### Data section

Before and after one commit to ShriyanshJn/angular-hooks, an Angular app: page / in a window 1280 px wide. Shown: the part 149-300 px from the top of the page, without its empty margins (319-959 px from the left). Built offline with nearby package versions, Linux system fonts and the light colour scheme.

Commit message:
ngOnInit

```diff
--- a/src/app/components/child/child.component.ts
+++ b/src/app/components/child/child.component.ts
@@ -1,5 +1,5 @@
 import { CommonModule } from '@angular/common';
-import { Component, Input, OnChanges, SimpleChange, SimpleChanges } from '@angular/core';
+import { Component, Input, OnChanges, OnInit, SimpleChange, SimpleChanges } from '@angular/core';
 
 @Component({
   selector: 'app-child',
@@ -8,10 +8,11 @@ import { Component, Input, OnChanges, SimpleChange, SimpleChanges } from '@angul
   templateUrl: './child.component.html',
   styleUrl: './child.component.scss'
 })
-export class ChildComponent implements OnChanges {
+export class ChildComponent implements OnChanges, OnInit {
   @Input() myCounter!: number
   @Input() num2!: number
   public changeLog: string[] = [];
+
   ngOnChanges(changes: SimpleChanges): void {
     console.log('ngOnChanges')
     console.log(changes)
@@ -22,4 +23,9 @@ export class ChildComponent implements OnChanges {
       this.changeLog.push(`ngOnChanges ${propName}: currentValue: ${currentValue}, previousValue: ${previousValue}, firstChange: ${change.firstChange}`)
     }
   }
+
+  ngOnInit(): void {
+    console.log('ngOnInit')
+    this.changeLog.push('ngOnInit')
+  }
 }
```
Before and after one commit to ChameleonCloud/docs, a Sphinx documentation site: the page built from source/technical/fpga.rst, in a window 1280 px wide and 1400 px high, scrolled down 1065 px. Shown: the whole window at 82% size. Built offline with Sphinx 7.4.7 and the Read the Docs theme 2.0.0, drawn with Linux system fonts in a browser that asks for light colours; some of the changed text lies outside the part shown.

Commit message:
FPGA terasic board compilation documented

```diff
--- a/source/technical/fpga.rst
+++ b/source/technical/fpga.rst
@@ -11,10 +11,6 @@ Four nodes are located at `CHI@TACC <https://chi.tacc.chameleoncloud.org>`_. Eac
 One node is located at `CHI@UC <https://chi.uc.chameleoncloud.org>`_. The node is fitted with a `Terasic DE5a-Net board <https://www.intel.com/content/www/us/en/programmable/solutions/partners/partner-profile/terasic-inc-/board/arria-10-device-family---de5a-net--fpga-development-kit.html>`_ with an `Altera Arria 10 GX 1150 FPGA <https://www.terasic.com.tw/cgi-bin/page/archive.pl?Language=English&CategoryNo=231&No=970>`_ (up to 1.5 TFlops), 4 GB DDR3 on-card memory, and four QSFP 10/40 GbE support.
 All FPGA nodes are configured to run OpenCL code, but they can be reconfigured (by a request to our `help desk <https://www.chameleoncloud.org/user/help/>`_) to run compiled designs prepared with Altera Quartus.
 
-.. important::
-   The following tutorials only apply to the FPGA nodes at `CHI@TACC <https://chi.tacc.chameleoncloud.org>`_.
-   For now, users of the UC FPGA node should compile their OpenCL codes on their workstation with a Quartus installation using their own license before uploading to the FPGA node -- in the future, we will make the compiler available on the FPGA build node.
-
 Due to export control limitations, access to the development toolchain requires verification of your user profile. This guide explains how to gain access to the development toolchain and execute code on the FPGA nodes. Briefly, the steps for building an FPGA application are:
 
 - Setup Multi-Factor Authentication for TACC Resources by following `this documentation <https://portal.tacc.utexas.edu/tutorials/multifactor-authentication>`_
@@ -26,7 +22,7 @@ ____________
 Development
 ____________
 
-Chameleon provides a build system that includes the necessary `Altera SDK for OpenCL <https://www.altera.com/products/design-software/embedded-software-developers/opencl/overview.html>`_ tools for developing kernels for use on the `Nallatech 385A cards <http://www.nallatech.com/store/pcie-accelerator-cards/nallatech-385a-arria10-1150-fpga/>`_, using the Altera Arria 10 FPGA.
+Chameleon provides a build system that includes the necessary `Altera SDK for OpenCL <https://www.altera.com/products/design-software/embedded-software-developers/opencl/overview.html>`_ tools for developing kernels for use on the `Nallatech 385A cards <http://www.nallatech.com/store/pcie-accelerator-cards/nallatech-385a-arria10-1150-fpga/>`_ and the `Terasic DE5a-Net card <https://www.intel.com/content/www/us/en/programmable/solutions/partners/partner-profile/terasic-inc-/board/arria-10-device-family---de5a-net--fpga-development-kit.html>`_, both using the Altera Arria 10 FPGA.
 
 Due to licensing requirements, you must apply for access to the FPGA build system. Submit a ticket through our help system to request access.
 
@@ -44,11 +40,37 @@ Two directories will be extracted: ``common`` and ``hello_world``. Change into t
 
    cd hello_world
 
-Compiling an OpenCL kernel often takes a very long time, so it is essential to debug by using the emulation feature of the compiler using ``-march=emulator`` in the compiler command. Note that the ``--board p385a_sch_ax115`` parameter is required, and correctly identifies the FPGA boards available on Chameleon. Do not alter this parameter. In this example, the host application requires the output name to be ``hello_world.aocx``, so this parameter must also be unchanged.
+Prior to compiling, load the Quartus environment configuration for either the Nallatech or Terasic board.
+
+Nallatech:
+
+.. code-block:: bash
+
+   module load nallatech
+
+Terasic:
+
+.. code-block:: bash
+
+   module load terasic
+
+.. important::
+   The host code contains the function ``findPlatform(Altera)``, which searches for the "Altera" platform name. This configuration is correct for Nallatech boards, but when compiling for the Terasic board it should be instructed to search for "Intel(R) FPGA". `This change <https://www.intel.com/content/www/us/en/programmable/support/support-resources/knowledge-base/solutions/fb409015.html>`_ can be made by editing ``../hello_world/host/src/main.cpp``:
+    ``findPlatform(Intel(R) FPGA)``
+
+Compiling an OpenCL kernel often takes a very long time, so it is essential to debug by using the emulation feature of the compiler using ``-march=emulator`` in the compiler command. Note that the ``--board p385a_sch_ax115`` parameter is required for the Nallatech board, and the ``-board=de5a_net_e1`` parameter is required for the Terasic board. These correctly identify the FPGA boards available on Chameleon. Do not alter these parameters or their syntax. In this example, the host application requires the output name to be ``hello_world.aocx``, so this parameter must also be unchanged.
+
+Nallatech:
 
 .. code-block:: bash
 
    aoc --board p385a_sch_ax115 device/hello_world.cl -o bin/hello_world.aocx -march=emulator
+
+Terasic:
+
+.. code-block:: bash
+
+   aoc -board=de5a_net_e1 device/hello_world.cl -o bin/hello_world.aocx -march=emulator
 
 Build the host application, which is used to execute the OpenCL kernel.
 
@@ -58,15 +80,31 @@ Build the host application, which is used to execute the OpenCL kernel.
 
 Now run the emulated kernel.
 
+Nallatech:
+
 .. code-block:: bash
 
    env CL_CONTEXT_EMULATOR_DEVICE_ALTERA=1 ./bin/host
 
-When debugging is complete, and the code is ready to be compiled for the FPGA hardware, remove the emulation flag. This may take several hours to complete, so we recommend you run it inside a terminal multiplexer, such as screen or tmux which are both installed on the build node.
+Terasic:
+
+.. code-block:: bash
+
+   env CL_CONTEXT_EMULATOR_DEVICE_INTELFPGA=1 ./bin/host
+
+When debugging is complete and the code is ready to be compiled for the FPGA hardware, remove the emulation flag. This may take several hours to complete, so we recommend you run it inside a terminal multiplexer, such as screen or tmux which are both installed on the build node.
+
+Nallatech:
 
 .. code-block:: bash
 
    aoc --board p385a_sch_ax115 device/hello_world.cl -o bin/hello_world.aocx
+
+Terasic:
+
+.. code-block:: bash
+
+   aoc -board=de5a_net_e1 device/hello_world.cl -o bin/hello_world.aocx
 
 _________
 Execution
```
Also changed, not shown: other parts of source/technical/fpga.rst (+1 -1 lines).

######

#### [Work order]
Once you have read the records above, set each one down again exactly.

#### [Exercise response]
Before and after one commit to ShriyanshJn/angular-hooks, an Angular app: page / in a window 1280 px wide. Shown: the part 149-300 px from the top of the page, without its empty margins (319-959 px from the left). Built offline with nearby package versions, Linux system fonts and the light colour scheme.

Commit message:
ngOnInit

```diff
--- a/src/app/components/child/child.component.ts
+++ b/src/app/components/child/child.component.ts
@@ -1,5 +1,5 @@
 import { CommonModule } from '@angular/common';
-import { Component, Input, OnChanges, SimpleChange, SimpleChanges } from '@angular/core';
+import { Component, Input, OnChanges, OnInit, SimpleChange, SimpleChanges } from '@angular/core';
 
 @Component({
   selector: 'app-child',
@@ -8,10 +8,11 @@ import { Component, Input, OnChanges, SimpleChange, SimpleChanges } from '@angul
   templateUrl: './child.component.html',
   styleUrl: './child.component.scss'
 })
-export class ChildComponent implements OnChanges {
+export class ChildComponent implements OnChanges, OnInit {
   @Input() myCounter!: number
   @Input() num2!: number
   public changeLog: string[] = [];
+
   ngOnChanges(changes: SimpleChanges): void {
     console.log('ngOnChanges')
     console.log(changes)
@@ -22,4 +23,9 @@ export class ChildComponent implements OnChanges {
       this.changeLog.push(`ngOnChanges ${propName}: currentValue: ${currentValue}, previousValue: ${previousValue}, firstChange: ${change.firstChange}`)
     }
   }
+
+  ngOnInit(): void {
+    console.log('ngOnInit')
+    this.changeLog.push('ngOnInit')
+  }
 }
```
Before and after one commit to ChameleonCloud/docs, a Sphinx documentation site: the page built from source/technical/fpga.rst, in a window 1280 px wide and 1400 px high, scrolled down 1065 px. Shown: the whole window at 82% size. Built offline with Sphinx 7.4.7 and the Read the Docs theme 2.0.0, drawn with Linux system fonts in a browser that asks for light colours; some of the changed text lies outside the part shown.

Commit message:
FPGA terasic board compilation documented

```diff
--- a/source/technical/fpga.rst
+++ b/source/technical/fpga.rst
@@ -11,10 +11,6 @@ Four nodes are located at `CHI@TACC <https://chi.tacc.chameleoncloud.org>`_. Eac
 One node is located at `CHI@UC <https://chi.uc.chameleoncloud.org>`_. The node is fitted with a `Terasic DE5a-Net board <https://www.intel.com/content/www/us/en/programmable/solutions/partners/partner-profile/terasic-inc-/board/arria-10-device-family---de5a-net--fpga-development-kit.html>`_ with an `Altera Arria 10 GX 1150 FPGA <https://www.terasic.com.tw/cgi-bin/page/archive.pl?Language=English&CategoryNo=231&No=970>`_ (up to 1.5 TFlops), 4 GB DDR3 on-card memory, and four QSFP 10/40 GbE support.
 All FPGA nodes are configured to run OpenCL code, but they can be reconfigured (by a request to our `help desk <https://www.chameleoncloud.org/user/help/>`_) to run compiled designs prepared with Altera Quartus.
 
-.. important::
-   The following tutorials only apply to the FPGA nodes at `CHI@TACC <https://chi.tacc.chameleoncloud.org>`_.
-   For now, users of the UC FPGA node should compile their OpenCL codes on their workstation with a Quartus installation using their own license before uploading to the FPGA node -- in the future, we will make the compiler available on the FPGA build node.
-
 Due to export control limitations, access to the development toolchain requires verification of your user profile. This guide explains how to gain access to the development toolchain and execute code on the FPGA nodes. Briefly, the steps for building an FPGA application are:
 
 - Setup Multi-Factor Authentication for TACC Resources by following `this documentation <https://portal.tacc.utexas.edu/tutorials/multifactor-authentication>`_
@@ -26,7 +22,7 @@ ____________
 Development
 ____________
 
-Chameleon provides a build system that includes the necessary `Altera SDK for OpenCL <https://www.altera.com/products/design-software/embedded-software-developers/opencl/overview.html>`_ tools for developing kernels for use on the `Nallatech 385A cards <http://www.nallatech.com/store/pcie-accelerator-cards/nallatech-385a-arria10-1150-fpga/>`_, using the Altera Arria 10 FPGA.
+Chameleon provides a build system that includes the necessary `Altera SDK for OpenCL <https://www.altera.com/products/design-software/embedded-software-developers/opencl/overview.html>`_ tools for developing kernels for use on the `Nallatech 385A cards <http://www.nallatech.com/store/pcie-accelerator-cards/nallatech-385a-arria10-1150-fpga/>`_ and the `Terasic DE5a-Net card <https://www.intel.com/content/www/us/en/programmable/solutions/partners/partner-profile/terasic-inc-/board/arria-10-device-family---de5a-net--fpga-development-kit.html>`_, both using the Altera Arria 10 FPGA.
 
 Due to licensing requirements, you must apply for access to the FPGA build system. Submit a ticket through our help system to request access.
 
@@ -44,11 +40,37 @@ Two directories will be extracted: ``common`` and ``hello_world``. Change into t
 
    cd hello_world
 
-Compiling an OpenCL kernel often takes a very long time, so it is essential to debug by using the emulation feature of the compiler using ``-march=emulator`` in the compiler command. Note that the ``--board p385a_sch_ax115`` parameter is required, and correctly identifies the FPGA boards available on Chameleon. Do not alter this parameter. In this example, the host application requires the output name to be ``hello_world.aocx``, so this parameter must also be unchanged.
+Prior to compiling, load the Quartus environment configuration for either the Nallatech or Terasic board.
+
+Nallatech:
+
+.. code-block:: bash
+
+   module load nallatech
+
+Terasic:
+
+.. code-block:: bash
+
+   module load terasic
+
+.. important::
+   The host code contains the function ``findPlatform(Altera)``, which searches for the "Altera" platform name. This configuration is correct for Nallatech boards, but when compiling for the Terasic board it should be instructed to search for "Intel(R) FPGA". `This change <https://www.intel.com/content/www/us/en/programmable/support/support-resources/knowledge-base/solutions/fb409015.html>`_ can be made by editing ``../hello_world/host/src/main.cpp``:
+    ``findPlatform(Intel(R) FPGA)``
+
+Compiling an OpenCL kernel often takes a very long time, so it is essential to debug by using the emulation feature of the compiler using ``-march=emulator`` in the compiler command. Note that the ``--board p385a_sch_ax115`` parameter is required for the Nallatech board, and the ``-board=de5a_net_e1`` parameter is required for the Terasic board. These correctly identify the FPGA boards available on Chameleon. Do not alter these parameters or their syntax. In this example, the host application requires the output name to be ``hello_world.aocx``, so this parameter must also be unchanged.
+
+Nallatech:
 
 .. code-block:: bash
 
    aoc --board p385a_sch_ax115 device/hello_world.cl -o bin/hello_world.aocx -march=emulator
+
+Terasic:
+
+.. code-block:: bash
+
+   aoc -board=de5a_net_e1 device/hello_world.cl -o bin/hello_world.aocx -march=emulator
 
 Build the host application, which is used to execute the OpenCL kernel.
 
@@ -58,15 +80,31 @@ Build the host application, which is used to execute the OpenCL kernel.
 
 Now run the emulated kernel.
 
+Nallatech:
+
 .. code-block:: bash
 
    env CL_CONTEXT_EMULATOR_DEVICE_ALTERA=1 ./bin/host
 
-When debugging is complete, and the code is ready to be compiled for the FPGA hardware, remove the emulation flag. This may take several hours to complete, so we recommend you run it inside a terminal multiplexer, such as screen or tmux which are both installed on the build node.
+Terasic:
+
+.. code-block:: bash
+
+   env CL_CONTEXT_EMULATOR_DEVICE_INTELFPGA=1 ./bin/host
+
+When debugging is complete and the code is ready to be compiled for the FPGA hardware, remove the emulation flag. This may take several hours to complete, so we recommend you run it inside a terminal multiplexer, such as screen or tmux which are both installed on the build node.
+
+Nallatech:
 
 .. code-block:: bash
 
    aoc --board p385a_sch_ax115 device/hello_world.cl -o bin/hello_world.aocx
+
+Terasic:
+
+.. code-block:: bash
+
+   aoc -board=de5a_net_e1 device/hello_world.cl -o bin/hello_world.aocx
 
 _________
 Execution
```
Also changed, not shown: other parts of source/technical/fpga.rst (+1 -1 lines).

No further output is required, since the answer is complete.